When it comes to the global coronavirus pandemic, the Chinese Communist Party (CCP) is acting as both the arsonist and the firefighter.
The first response of China’s authoritarian government was intimidation. The CCP actively suppressed knowledge of the virus’s existence in Wuhan by silencing physicians and prohibiting medical professionals from publishing findings that could have saved lives. When the party could no longer deny the viral outbreak, it dithered in December and January as cases of the disease in Wuhan and neighboring cities skyrocketed, caring more about its monopoly on power than the welfare of its people. And in February, as the coronavirus spread throughout the world, foreign minister Wang Yi pressured neighboring countries to keep travel with the People’s Republic of China (PRC) open for reputational reasons. Now, however, China is seeking to whitewash its failings — and blame the virus on other nations, such as the United States.
That historical context is important. According to a study at the University of Southampton in Australia, had China’s political leaders acted quickly, they could have lowered the number of cases within their own country by 95 percent. Instead, the party’s political paranoia turned a localized viral outbreak into a global crisis, with over 22,000 deaths reported worldwide. According to the International Monetary Fund, the global economic impact of coronavirus will approximate that of the Great Recession of 2008, and possibly surpass it.
That, however, is only if the figures we now see coming out of China are accurate. Given the CCP’s reputation of altering figures for its political benefit, the death toll and economic impact are likely far worse.
As it stands, the institutional failure of China’s government is stress-testing the health-care systems of every nation on earth. Italy’s hospitals are overwhelmed, and the United States is on pace to run out of ventilators in four weeks. In Iran, one person is dying every ten seconds from COVID-19.
Amid this crisis, the CCP today is hard at work — not to right its wrongs, but to rewrite the past. The party is waging a multi-front propaganda campaign that shifts the blame for coronavirus to the United States, while claiming that China’s response bought time for the rest of the world to prepare. The Chinese government is also presenting itself as a global health provider, shipping face masks and test kits to nations with shortages.

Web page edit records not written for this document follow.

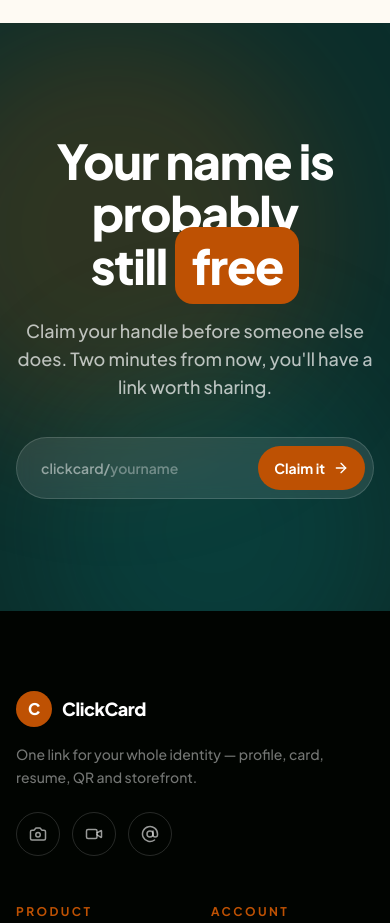
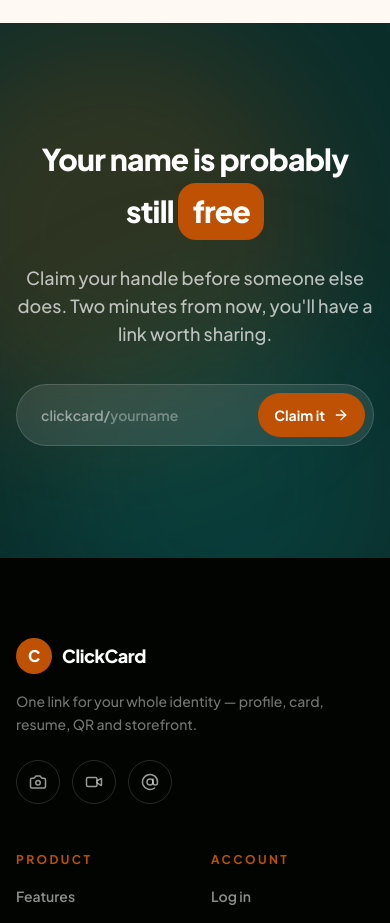
Before and after one commit to ANGCSYNAPSE/Clickcard.2, a Next.js app: page / in a window 390 px wide. Shown: the part 8740-9663 px from the top of the page. Built offline with nearby package versions, Linux system fonts and the light colour scheme; no server answers.

Commit message:
made some changes in CTA section.

```diff
--- a/src/components/landing/BigCTA.tsx
+++ b/src/components/landing/BigCTA.tsx
@@ -21,9 +21,9 @@
         transition={{ duration: 0.55 }}
         className="relative mx-auto flex max-w-6xl flex-col items-center text-center"
       >
-        <h2 className=" text-5xl font-extrabold leading-[1.1] tracking-tight text-white sm:text-5xl lg:text-6xl ">
-          Your name is probably still
-          <span className=" ml-2 rounded-card bg-primary px-4 py-2 text-white">
+        <h2 className="text-3xl font-extrabold leading-relaxed tracking-tight text-white sm:text-5xl sm:leading-[1.25] lg:text-6xl">
+          Your name is probably still{" "}
+          <span className="inline-block rounded-card bg-primary px-3.5 py-1 text-white align-baseline sm:px-4 sm:py-1.5">
             free
           </span>
         </h2>
```
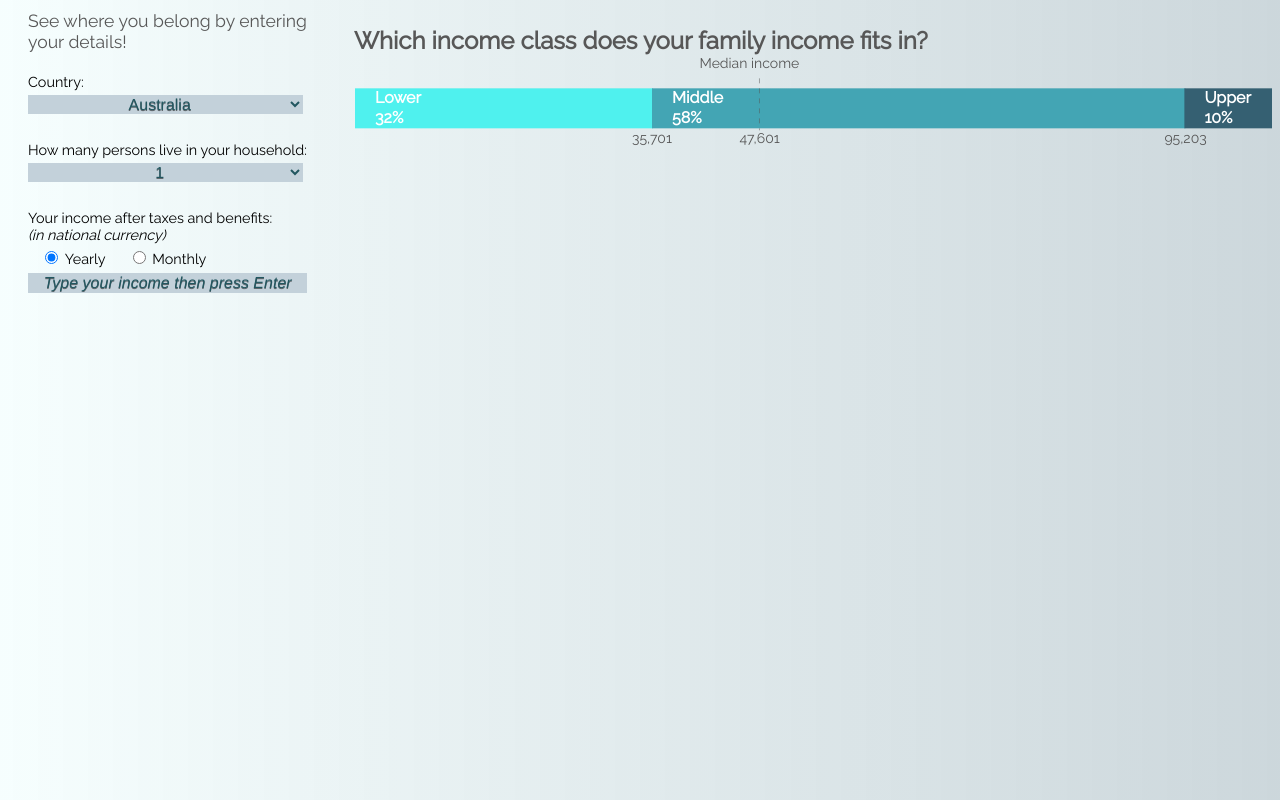
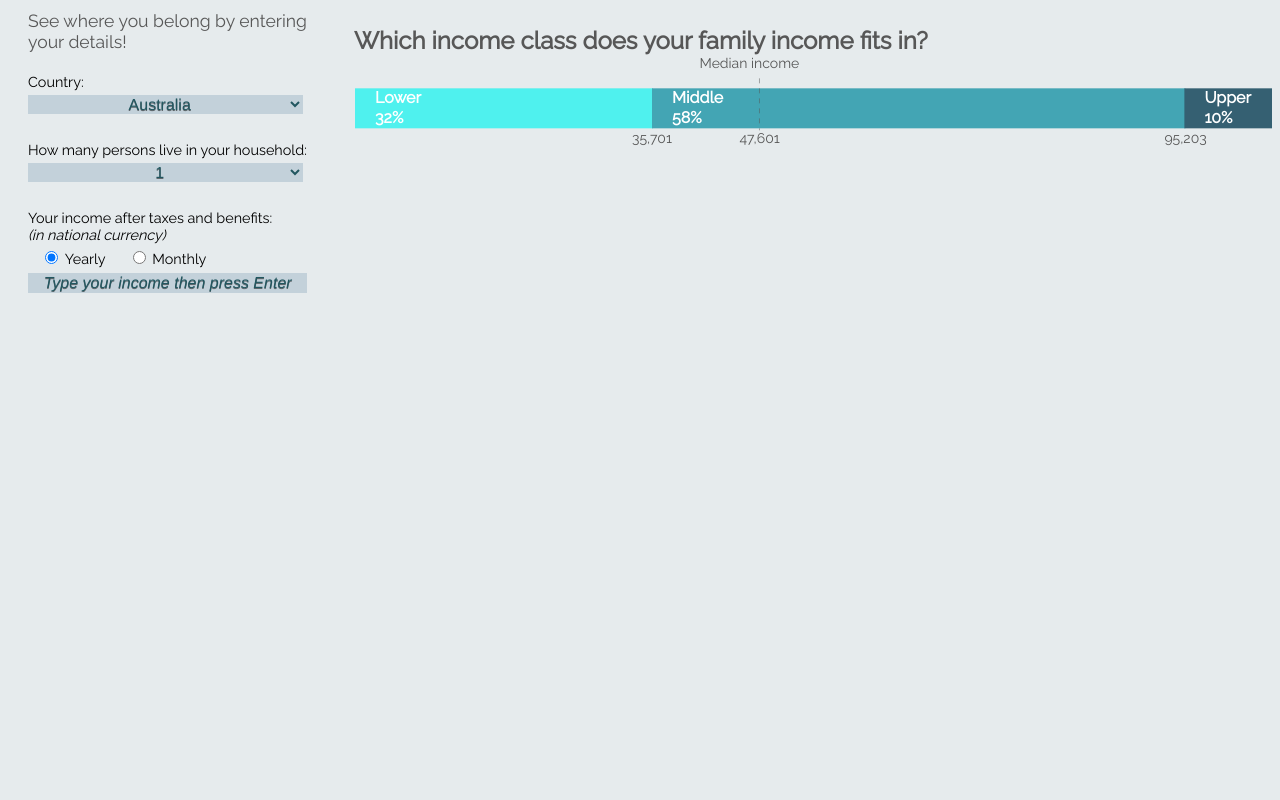
Before and after one commit to gitvfd/middle-class-online-calculator, a plain HTML site: page index.html in a window 1280 px wide. Drawn offline with Linux system fonts and the light colour scheme.

Commit message:
new bcgd color

```diff
--- a/css/style.css
+++ b/css/style.css
@@ -1,6 +1,6 @@
 
 body {
-  background-image: linear-gradient(to right, rgba(79, 241, 238,0.05), rgb(53, 96, 114,0.25));
+  background-color:rgba(53, 96, 114,0.12);
 
 }
 
```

Of course, China is right to give this medical equipment to nations in need. But its government is bundling misinformation with this aid.
These lies serve a higher purpose for the party: turning coronavirus into a net positive for the CCP. Consulting firm Horizon Advocacy published a report last week, based on Chinese government and state media sources, that details China’s plan to position its economy in strategic sectors to box out other industrialized nations still reeling from the virus’s impact. According to China’s State Administration of Science, Technology, and Industry for National Defense, China must jumpstart its economy to “pave the way for international market expansion after the epidemic is over.”
Policymakers in Washington should take this gambit seriously. But they shouldn’t assume that America’s friends and partners do. In recent years, China — working via companies such as Huawei and through its much publicized “Belt and Road Initiative” — has greatly expanded its global economic footprint. Yet far too many of China’s trading partners remain blind to the true nature of China’s political system and the threat it poses.
The United States must blunt the CCP’s disinformation campaign. Doing so begins with fostering unity at home.
To date, most public debate in the United States has centered around President Trump’s decision to call COVID-19 the “Chinese virus.” The president did not choose his words out of racist animus — nor did countless journalists and pundits who used the same phrase throughout the month of January — but in response to CCP propaganda.
Yet the phrase, while accurate, fails to distinguish between the Chinese people and the Chinese Communist Party. The citizens of China are not the instigators of this crisis, but rather the first victims of the party’s self-interested response to it.
This distinction is more than public-relations messaging; it is a critical nuance that American leaders must internalize. We cannot stand up to the CCP if we fail to differentiate between victims and victimizers — just as Americans cannot unite the world while assuming the worst about one another.
The Chinese Communist Party started this fire. But they are angling to emerge from its ashes as a savior. While acknowledging its current helpful efforts, Americans must stand together and call the party what it is: an instigator.